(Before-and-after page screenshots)
..........

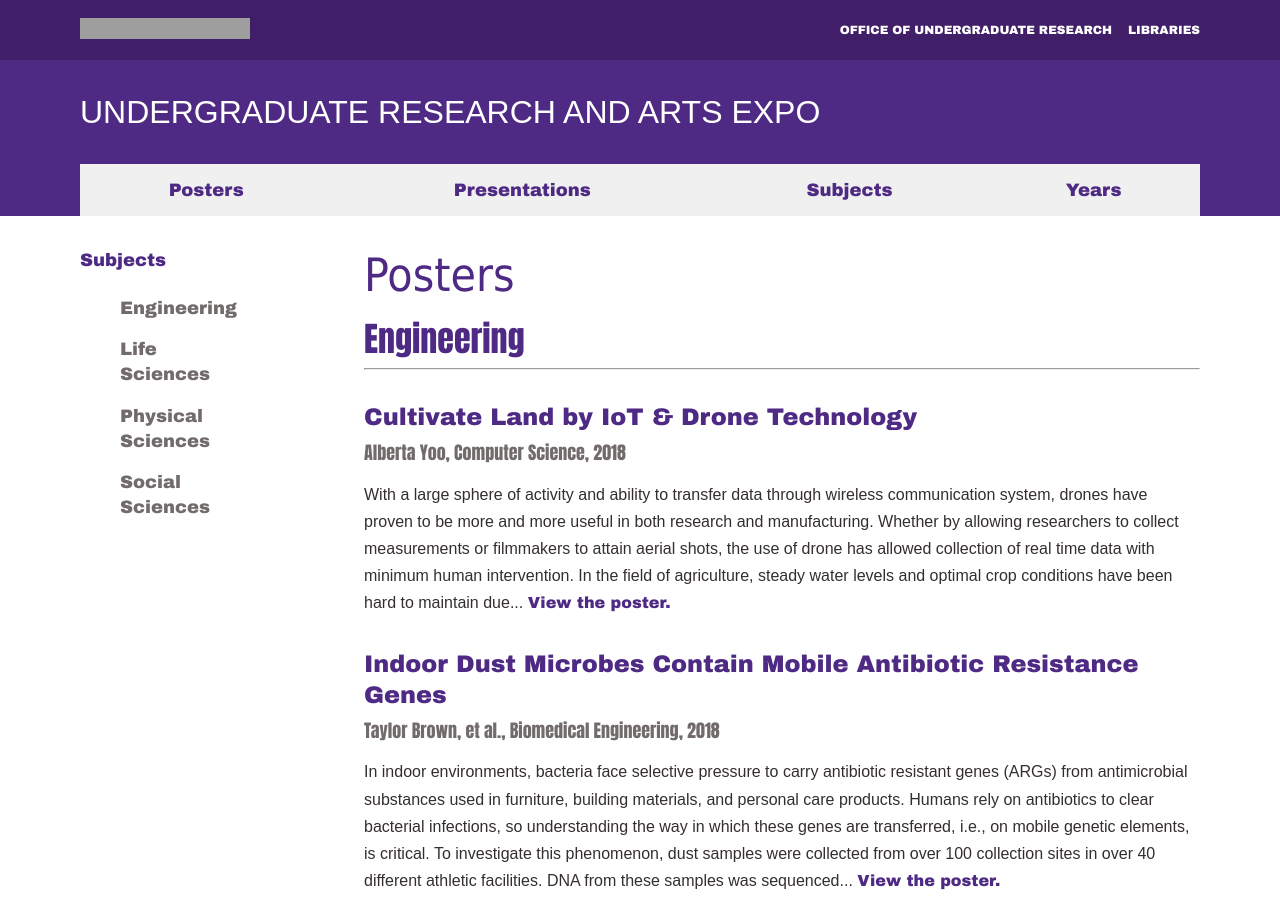
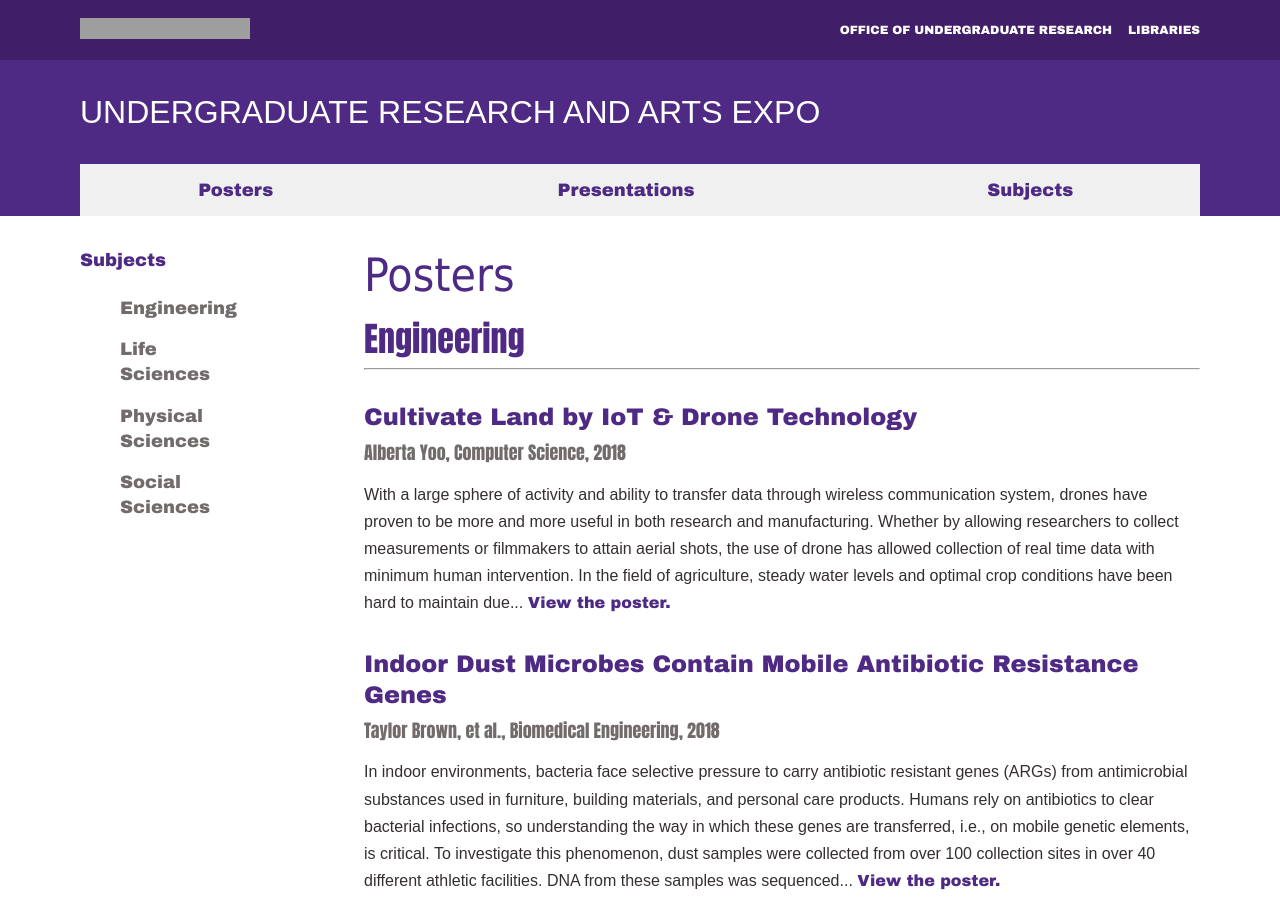
Before and after one commit to nulib/undergrad-expo, a Jekyll site: the page built from _pages/posters.html, in a window 1280 px wide and 900 px high. Built offline with Jekyll 4.4.1, drawn with Linux system fonts in a browser that asks for light colours; nearby versions of some CDN libraries; some web fonts are replaced; grey boxes are pictures that could not be loaded.

Commit message:
removes years from navigation

```diff
--- a/_data/navigation.yml
+++ b/_data/navigation.yml
@@ -5,5 +5,3 @@ main:
     url: /presentations/
   - title: "Subjects"
     url: /subjects/
-  - title: "Years"
-    url: /years/
```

..........

▶ _Exercise aim_
Look through the data above. Find each line with the string "from" and copy it.

▶ _Output below_
Before and after one commit to nulib/undergrad-expo, a Jekyll site: the page built from _pages/posters.html, in a window 1280 px wide and 900 px high. Built offline with Jekyll 4.4.1, drawn with Linux system fonts in a browser that asks for light colours; nearby versions of some CDN libraries; some web fonts are replaced; grey boxes are pictures that could not be loaded.
removes years from navigation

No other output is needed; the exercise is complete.